After a toe-curling kiss during the office Christmas Party, Katie Chandler seems to have finally caught her prince. That is, until her fairy godmother, Ethelinda, shows up to lend a hand. Her idea of help is to throw roadblocks in the path of true love in an effort to give Owen the chance to rescue his lady from certain peril. Katie is a modern girl and would rather save herself, thank you very much, and she wants Ethelinda to get her wand out of her business so Owen has a chance to repeat the magical kiss.
However, the road to true love never did run smoothly, and Magic, Spells, and Illusions, Inc.’s arch-nemesis, Idris, is still up to no good. His girlfriend, Katie’s ex-best friend Ari, has escaped, and it’s up to Katie and Owen to recapture Ari and Idris before they have the opportunity to wreak havoc on New York City. Add in a trip to meet Owen’s parents for Christmas, find the perfect outfit for New Year’s Eve, and keep New Yorkers in the dark about the existence of magic, and Katie definitely has her hands full.

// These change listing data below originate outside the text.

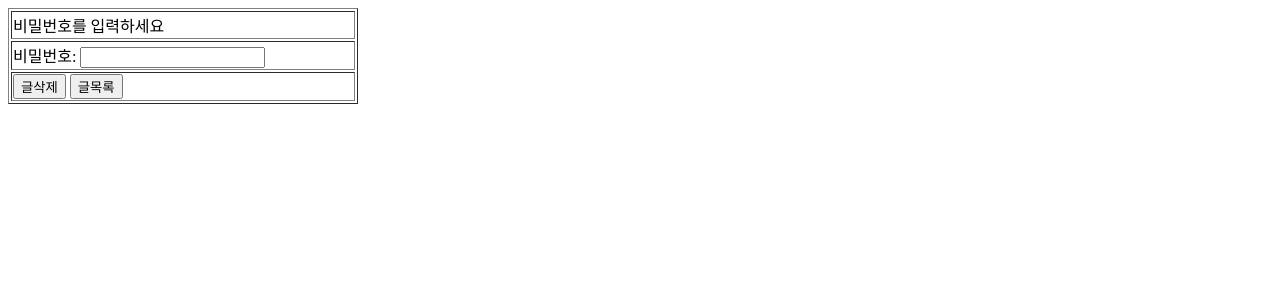
Repository: uj06134/Metabuild_JSP
Page: http://localhost/06_Board/deleteForm.jsp
The author's editor kept a copy of each file at every save. The page is drawn from the files as they stood at one save, then again after the next save.
The browser window is 1280 px wide. The pictures show the whole page.
The page is served by Tomcat 9. Other server files are loaded and not shown.

Above is the page before, as saved 2025-09-16 00:42:16.

### 06_Board/src/main/webapp/deleteForm.jsp
<%@ page language="java" contentType="text/html; charset=UTF-8"
    pageEncoding="UTF-8"%>
<!-- content.jsp(num, pageNum) => deleteForm.jsp -->
<%
	String num = request.getParameter("num");
	String pageNum = request.getParameter("pageNum");
%>
<form method="post" action="deleteProc.jsp">
	<table width="350" border="1">
		<tr>
			<td>비밀번호를 입력하세요</td>
		</tr>
		<tr>
			<td>
				비밀번호:
				<input type="password" name="passwd">
			</td>
		</tr>
		<tr>
			<td>
				<input type="submit" value="글삭제">
				<input type="button" value="글목록">
			</td>
		</tr>
	</table>
</form>

After the next save:
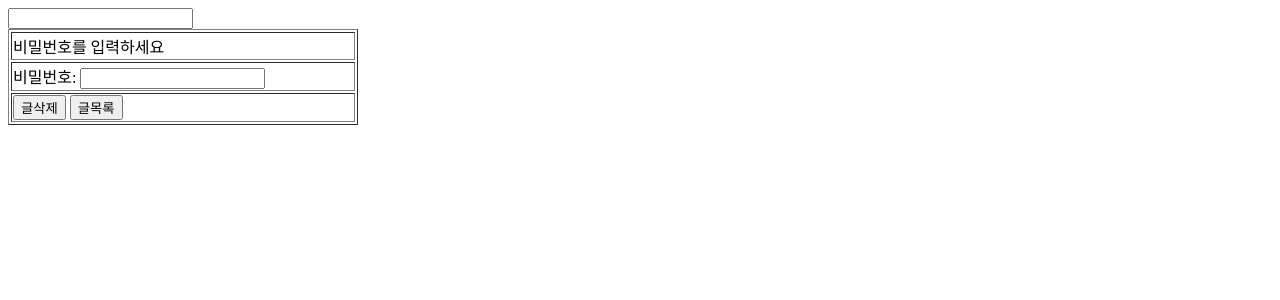
Saved 47 s later.
--- a/06_Board/src/main/webapp/deleteForm.jsp
+++ b/06_Board/src/main/webapp/deleteForm.jsp
@@ -7,6 +7,7 @@
 %>
 <form method="post" action="deleteProc.jsp">
 	<table width="350" border="1">
+		<input type="num" name="num">
 		<tr>
 			<td>비밀번호를 입력하세요</td>
 		</tr>

After the save that followed:
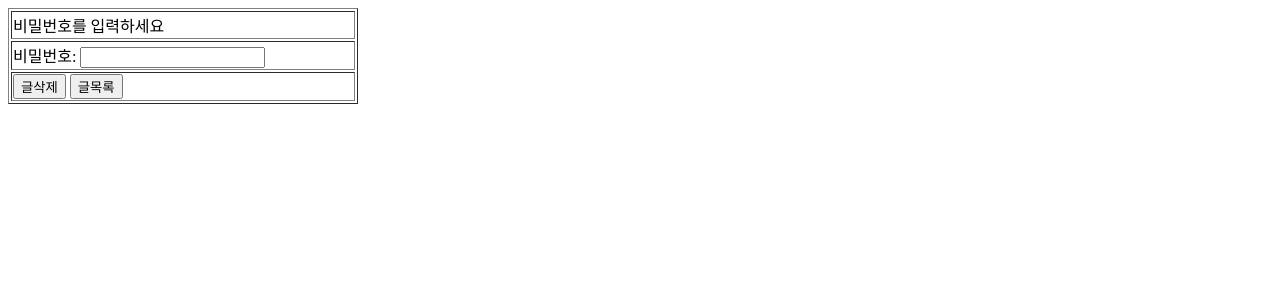
Saved 5 s later.
--- a/06_Board/src/main/webapp/deleteForm.jsp
+++ b/06_Board/src/main/webapp/deleteForm.jsp
@@ -7,7 +7,7 @@
 %>
 <form method="post" action="deleteProc.jsp">
 	<table width="350" border="1">
-		<input type="num" name="num">
+		<input type="hidden" name="num">
 		<tr>
 			<td>비밀번호를 입력하세요</td>
 		</tr>
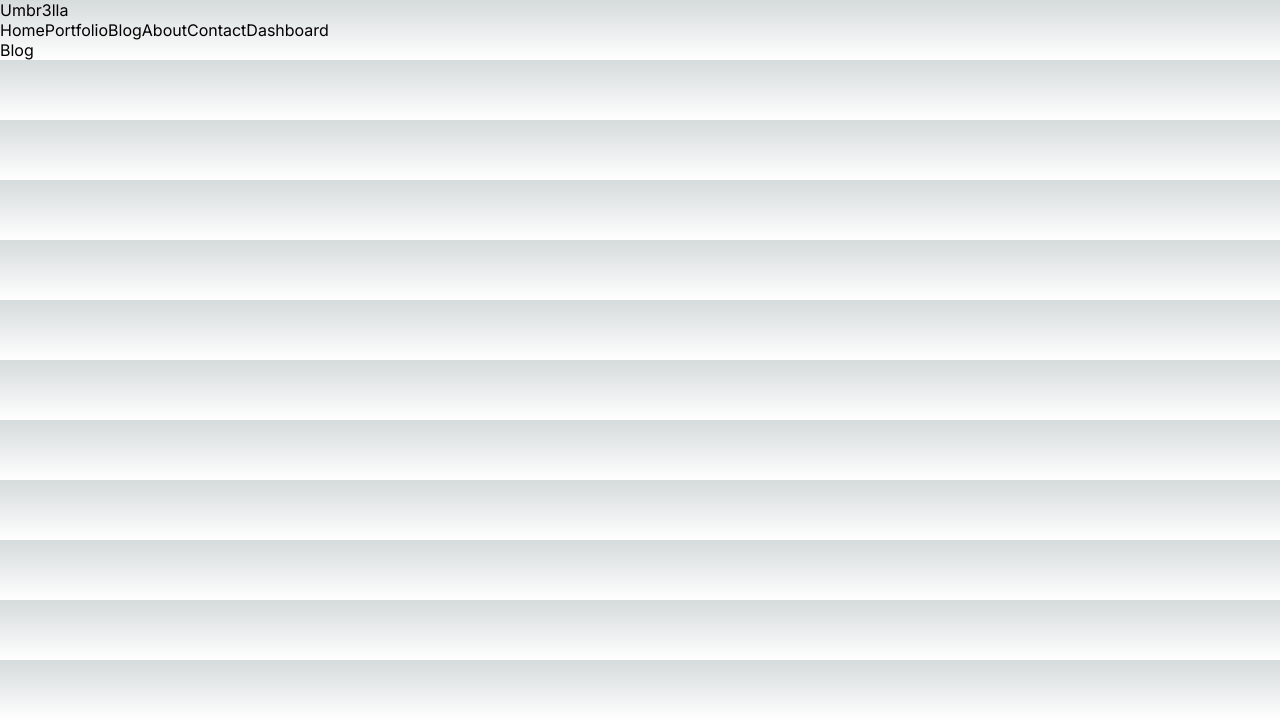
Repository: MikeeBuilds/umbr3llav2
Page: /blog
An editor plug-in stored every save of this project. The page is shown before and after a run of saves, followed by the edit.
The browser window is 1280 px wide. The pictures show the whole page.
The project was rebuilt for these pictures with package versions that can differ from the ones it lists, and the page was loaded fresh each time. The framework's server and built-in components were replaced by stand-ins that run in the browser. Also part of the build but not shown: next.config.js.

Above is the page before, as saved 2023-06-09 20:13:28.

After the next 2 saves:
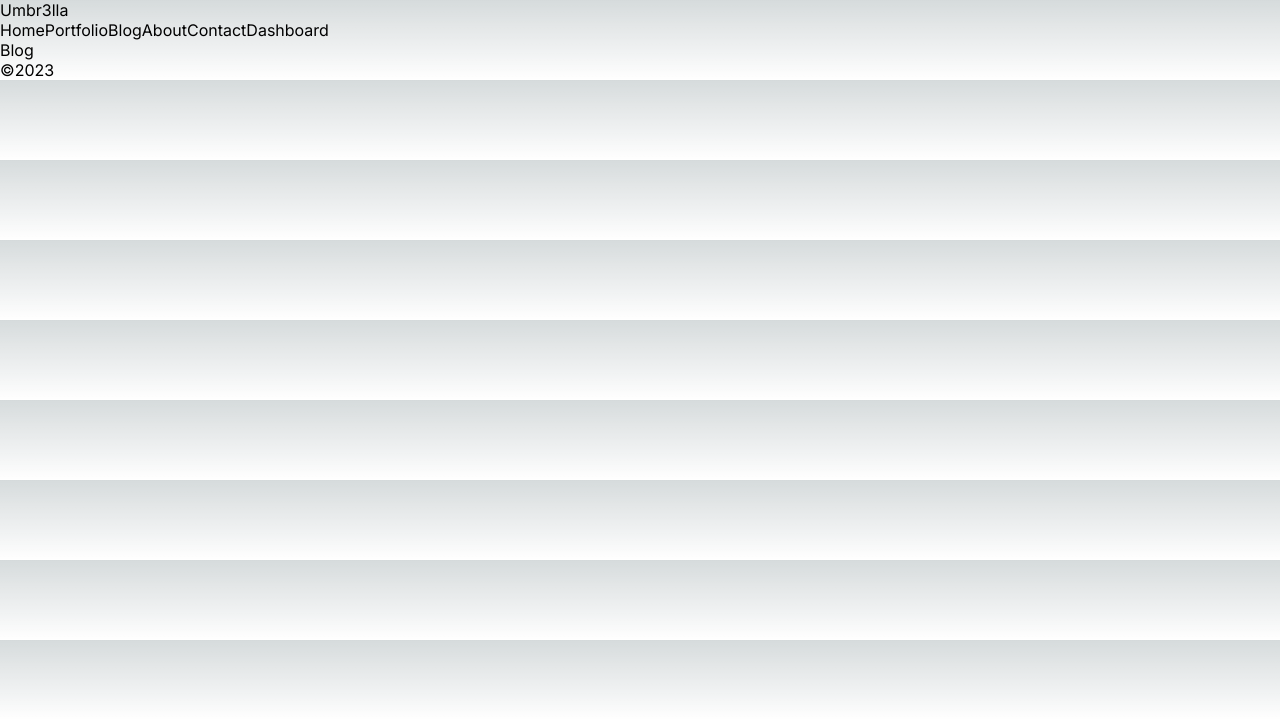
The 2 saves are shown as one change because they came seconds apart.
The last was saved 17 s later.
--- a/src/components/footer/Footer.jsx
+++ b/src/components/footer/Footer.jsx
@@ -3,7 +3,7 @@ import React from 'react'
 const Footer = () => {
   return (
     <div>
-      <div></div>
+      <div>©2023 </div>
     </div>
   )
 }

Damsel Under Stress, Shanna Swendson’s third novel in her series of “Fairy Tales for Modern Times,” commences immediately after the events Once Upon Stilettos. Katie, the magically-immune heroine, has barely had a chance to catch her breath and enjoy her budding relationship with Owen when, once again, chaos erupts all around her. Clever writing, in-depth plot development and zany fun are what help Swendson’s novels stand out from the pack, and Damsel Under Stress is no exception. Each novel provides just enough hints to illustrate that each is a building block within a larger story arc.
While zany fun is definitely an important part of Swendson’s novels, readers may notice that she has toned things down a bit in Damsel Under Stress. Players who border on being caricatures in previous offerings are explored in more detail, most notably Owen’s friend Rod. Swendson stays true to the nature of her characters even though they are in magical situations. The budding romance between Katie and Owen is handled respectfully and within the personalities she took the time to outline in the first two novels. Katie, a small town girl from Texas, longs for the relationship to develop but doesn’t throw herself at Owen, allowing him to take the lead. Owen, terminally shy and way too handsome for his own good, is at heart an old-fashioned guy and, even when Katie has to stay in his home for her own protection, a true gentleman.
The cover art and “fairy tale” elements may cause some critics and booksellers to dismiss Swendson’s work as just another part of the current paranormal craze. To do so would be a serious flaw; hidden within the fun are all the hallmarks of a stellar writer who has barely found her legs, let alone hit her stride.